The only real negative about my device is that it sometimes stimulates my diaphragm and gives me an annoying twitch in my abdomen. Well, that and the anxiety of going through airports, etc. But overall I feel really grateful to have it.
I tell you all this just to give you a bit of context for the device-inspired haiku I’ve written and shared below. Hopefully my haiku will get your creative juices flowing…and reassure you that what I’m seeking is conversation, not necessarily a masterpiece!
I am, I am, I am…not?
Device takes over.
Pacemaker kicks me
in the diaphragm again.
Breath lost through kick to
diaphragm from pacemaker –
My wonky heart – a kindness?
Keeping me alive.
Lightning bolt deployed.
Trembling heart responds in kind
while batteries last.
Although in my heart
I do expect to be shocked,
Your power shocks still.
Seven years and still no shock.
I feel unworthy.
“Pacemaker?! But you’re so young!”
Yes, that’s why it sucks.
My “magic machine”
Makes my heart go boom-boom and
You are one of us
If airport security
Pat you down each time.
OK, so now it’s your turn… Please (please!) share a haiku (or two) with me and with other blog readers in the comments below. Towards the end of the month, I’ll use the comments on this post to put together another mini zine – please submit by August 21st if you want to be included in the zine. Just like last month’s (see video above) the zine will be FREE to download and print at home. If your haiku is selected, I’ll share it and your contributor name (and, if you include the information, the type of device you have) exactly as they appear in your comment. If you would prefer that your haiku was not featured in the downloadable zine, just let me know in your comment.

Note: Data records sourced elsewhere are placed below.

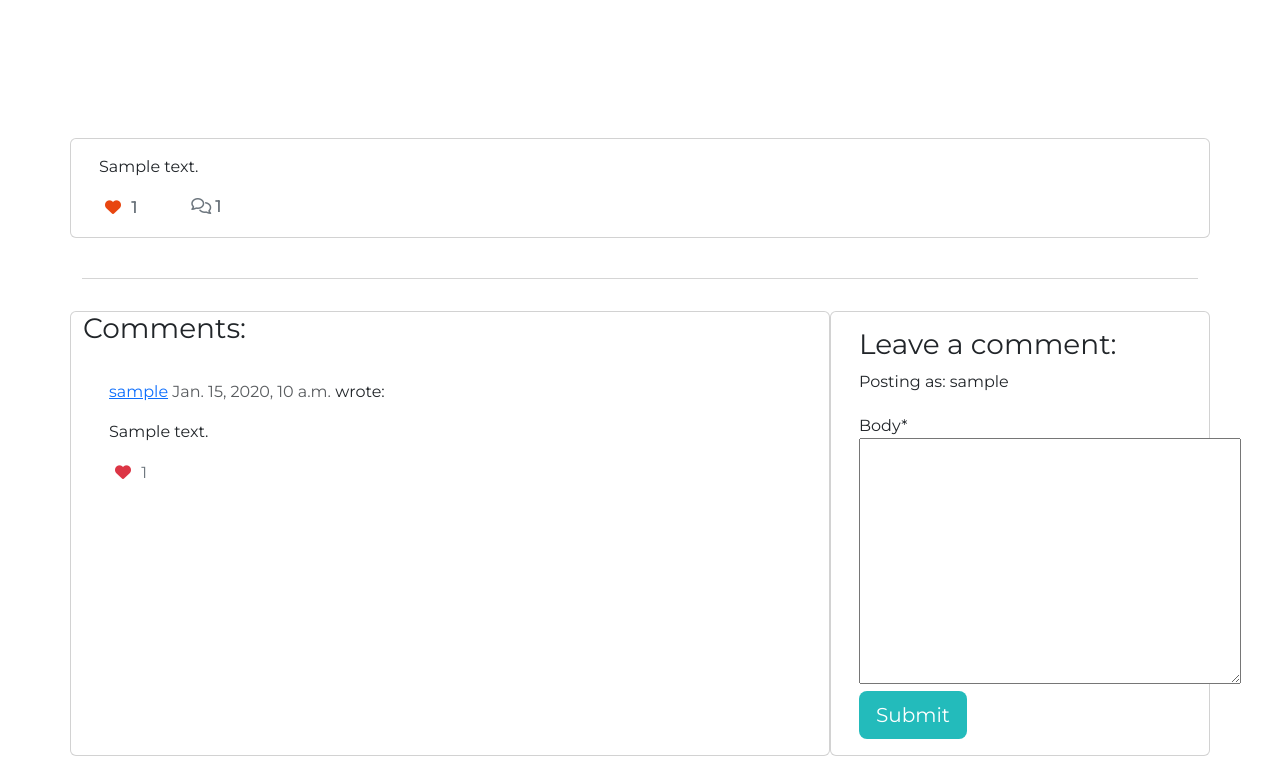
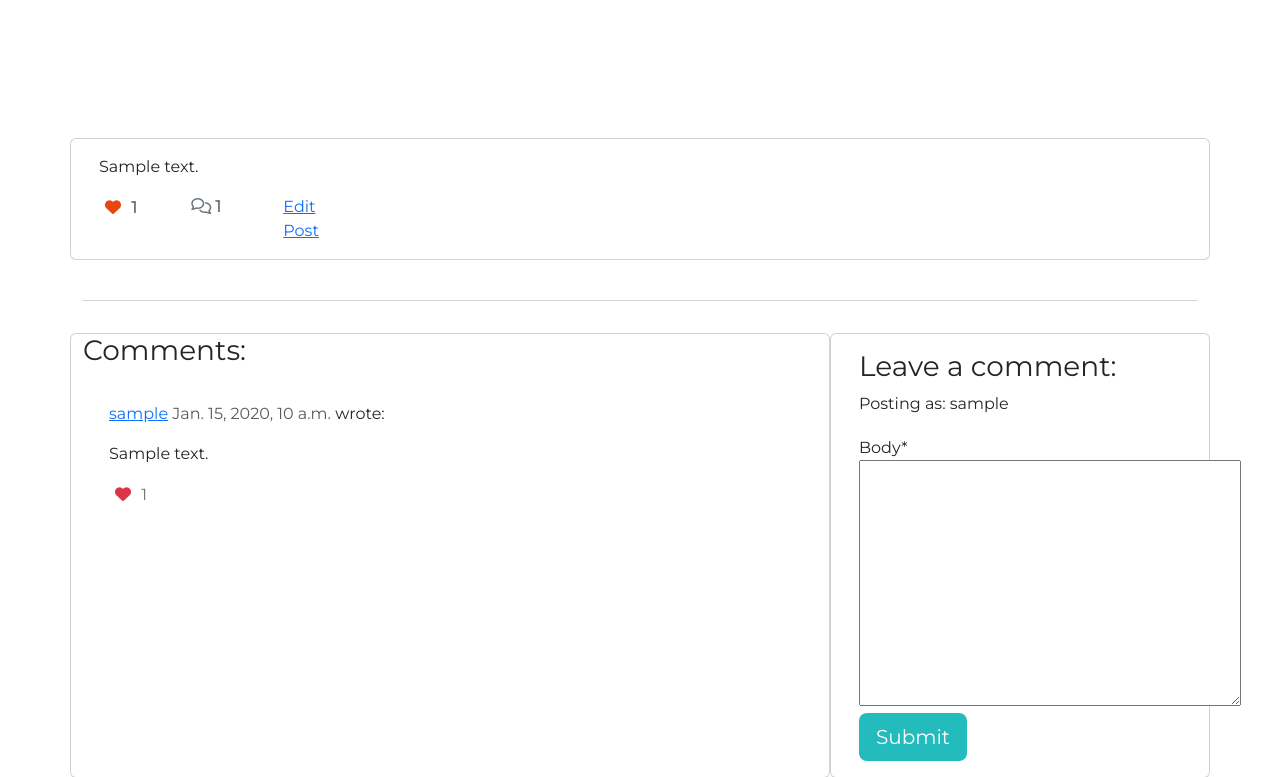
Before and after one commit to Sean-OBrien95/veg-life, a Django app: a page that uses templates/post_detail.html in a window 1280 px wide. Shown: the part 260-1037 px from the top of the page. Before the commit the page ends 1016 px from the top, so only its background shows below. Run offline with Django 3.2, Linux system fonts and the light colour scheme; a user stored in the database is signed in; tables that the repository leaves empty hold one stand-in row (values such as "Sample post"); some libraries are stand-ins or nearby versions.

Commit message:
Add edit functionality to posts, only accessible by author

```diff
--- a/posts/urls.py
+++ b/posts/urls.py
@@ -10,4 +10,5 @@ urlpatterns = [
     path('post/<slug:slug>/', views.PostDetail.as_view(), name='post_detail'),
     path('post/<slug:slug>/like/', views.PostLike.as_view(), name='post_like'),
     path('comment/<int:comment_id>/like/', views.like_comment, name='like_comment'),
+    path('post/<slug:slug>/edit/', views.edit_post, name='edit_post'),
 ]
--- a/posts/views.py
+++ b/posts/views.py
@@ -167,3 +167,21 @@ def view_profile(request):
 def view_user_profile(request, user_id):
     user = get_object_or_404(User, pk=user_id)
     return render(request, 'profile/view_user_profile.html', {'user': user})
+
+
+@login_required
+def edit_post(request, slug):
+    post = get_object_or_404(Post, slug=slug)
+
+    if request.user != post.author:
+        return HttpResponseForbidden("You don't have permission to edit this post.")
+
+    if request.method == 'POST':
+        form = PostForm(request.POST, instance=post)
+        if form.is_valid():
+            edited_post = form.save()
+            return redirect('post_detail', slug=edited_post.slug)
+    else:
+        form = PostForm(instance=post)
+
+    return render(request, 'edit_post.html', {'form': form, 'post': post})
--- a/templates/post_detail.html
+++ b/templates/post_detail.html
@@ -52,6 +52,11 @@
                         <strong class="text-secondary"><i class="far fa-comments"></i>
                             {{ total_comments }}</strong>
                         {% endwith %}
+                    </div>
+                    <div class="col-1">
+                        {% if user.is_authenticated and user == post.author %}
+                        <a href="{% url 'edit_post' slug=post.slug %}">Edit Post</a>
+                        {% endif %}
                     </div>
                 </div>
             </div>
```
Also changed, not shown: templates/edit_post.html (added, +13 -0 lines).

I’m so looking forward to hearing your thoughts about cardiac devices. Look out for the release of the downloadable zine at the end of August, and a new haiku topic in early September. Happy haikuing! 🙂
[P.S. How great are these vintage objects and pictures from Wellcome Collection’s online image database? I would thoroughly recommend exploring the collection here.]